**What you have to do:**
Lines with the string "월급에서" must each be copied from the listing.

**Input for this task:**
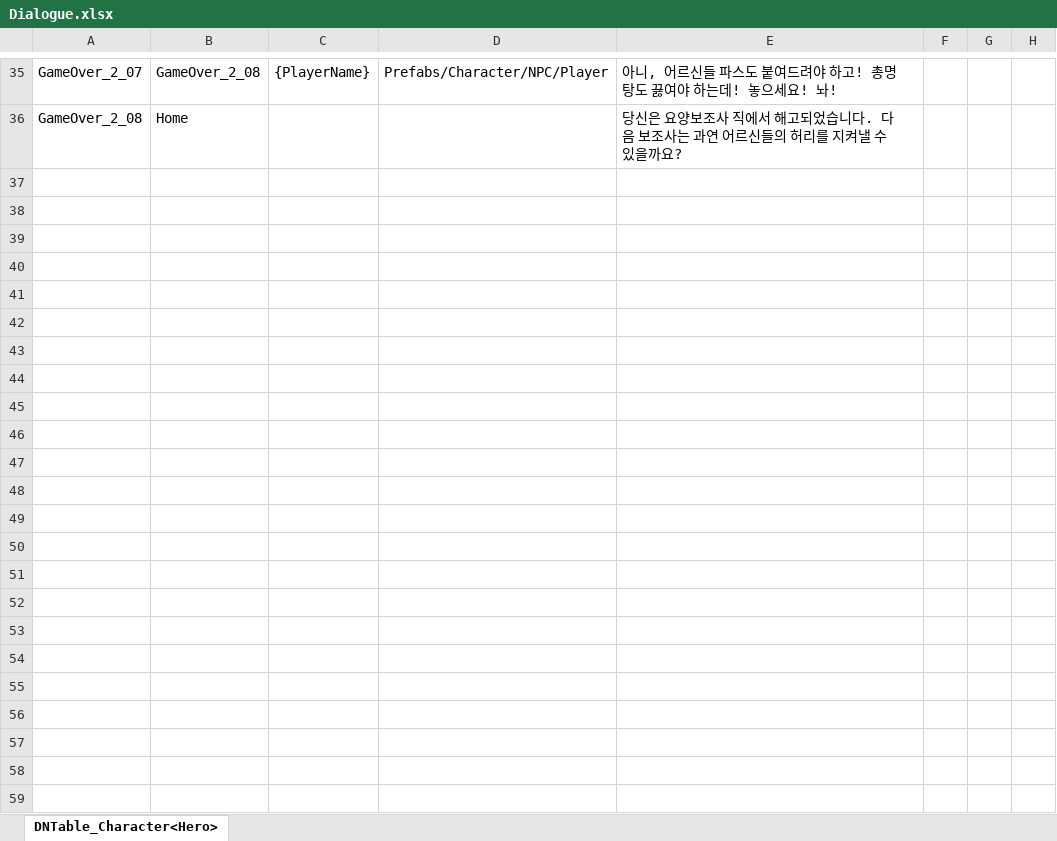
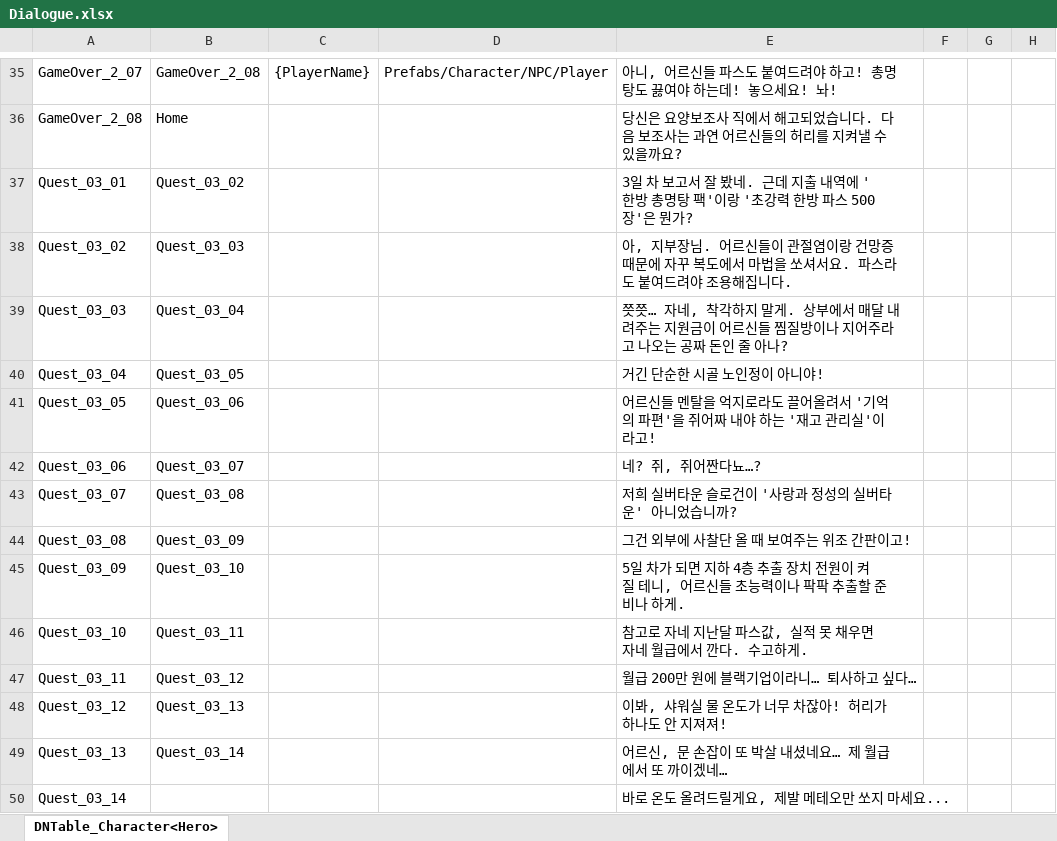
Before and after one commit to OZ-ACE/ACE, an Excel workbook: JsonConverter/ExcelFiles/Dialogue.xlsx, sheet DNTable_Character<Hero>, drawn as a sheet; only a part is shown, gaps mark what is left out; values as stored, in another font and other column widths than the file's, no borders; the diff names each change by its address in the sheet, - before the commit and + after, or states it on an @@ line.

Commit message:
[feat] 3일차 퀘스트 다이얼로그 수정 중

```diff
--- a/JsonConverter/ExcelFiles/Dialogue.xlsx (sheet DNTable_Character<Hero>)
+++ b/JsonConverter/ExcelFiles/Dialogue.xlsx (sheet DNTable_Character<Hero>)
+row 37: Quest_03_01 | Quest_03_02 |  |  | 3일 차 보고서 잘 봤네. 근데 지출 내역에 '한방 총명탕 팩'이랑 '초강력 한방 파스 500장'은 뭔가?
+row 38: Quest_03_02 | Quest_03_03 |  |  | 아, 지부장님. 어르신들이 관절염이랑 건망증 때문에 자꾸 복도에서 마법을 쏘셔서요. 파스라도 붙여드려야 조용해집니다.
+row 39: Quest_03_03 | Quest_03_04 |  |  | 쯧쯧… 자네, 착각하지 말게. 상부에서 매달 내려주는 지원금이 어르신들 찜질방이나 지어주라고 나오는 공짜 돈인 줄 아나?
+row 40: Quest_03_04 | Quest_03_05 |  |  | 거긴 단순한 시골 노인정이 아니야!
+row 41: Quest_03_05 | Quest_03_06 |  |  | 어르신들 멘탈을 억지로라도 끌어올려서 '기억의 파편'을 쥐어짜 내야 하는 '재고 관리실'이라고!
+row 42: Quest_03_06 | Quest_03_07 |  |  | 네? 쥐, 쥐어짠다뇨…?
+row 43: Quest_03_07 | Quest_03_08 |  |  | 저희 실버타운 슬로건이 '사랑과 정성의 실버타운' 아니었습니까?
+row 44: Quest_03_08 | Quest_03_09 |  |  | 그건 외부에 사찰단 올 때 보여주는 위조 간판이고!
+row 45: Quest_03_09 | Quest_03_10 |  |  | 5일 차가 되면 지하 4층 추출 장치 전원이 켜질 테니, 어르신들 초능력이나 팍팍 추출할 준비나 하게.
+row 46: Quest_03_10 | Quest_03_11 |  |  | 참고로 자네 지난달 파스값, 실적 못 채우면 자네 월급에서 깐다. 수고하게.
+row 47: Quest_03_11 | Quest_03_12 |  |  | 월급 200만 원에 블랙기업이라니… 퇴사하고 싶다…
+row 48: Quest_03_12 | Quest_03_13 |  |  | 이봐, 샤워실 물 온도가 너무 차잖아! 허리가 하나도 안 지져져!
+row 49: Quest_03_13 | Quest_03_14 |  |  | 어르신, 문 손잡이 또 박살 내셨네요… 제 월급에서 또 까이겠네…
+row 50: Quest_03_14 |  |  |  | 바로 온도 올려드릴게요, 제발 메테오만 쏘지 마세요...
```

**Expected answer:**
+row 46: Quest_03_10 | Quest_03_11 |  |  | 참고로 자네 지난달 파스값, 실적 못 채우면 자네 월급에서 깐다. 수고하게.
+row 49: Quest_03_13 | Quest_03_14 |  |  | 어르신, 문 손잡이 또 박살 내셨네요… 제 월급에서 또 까이겠네…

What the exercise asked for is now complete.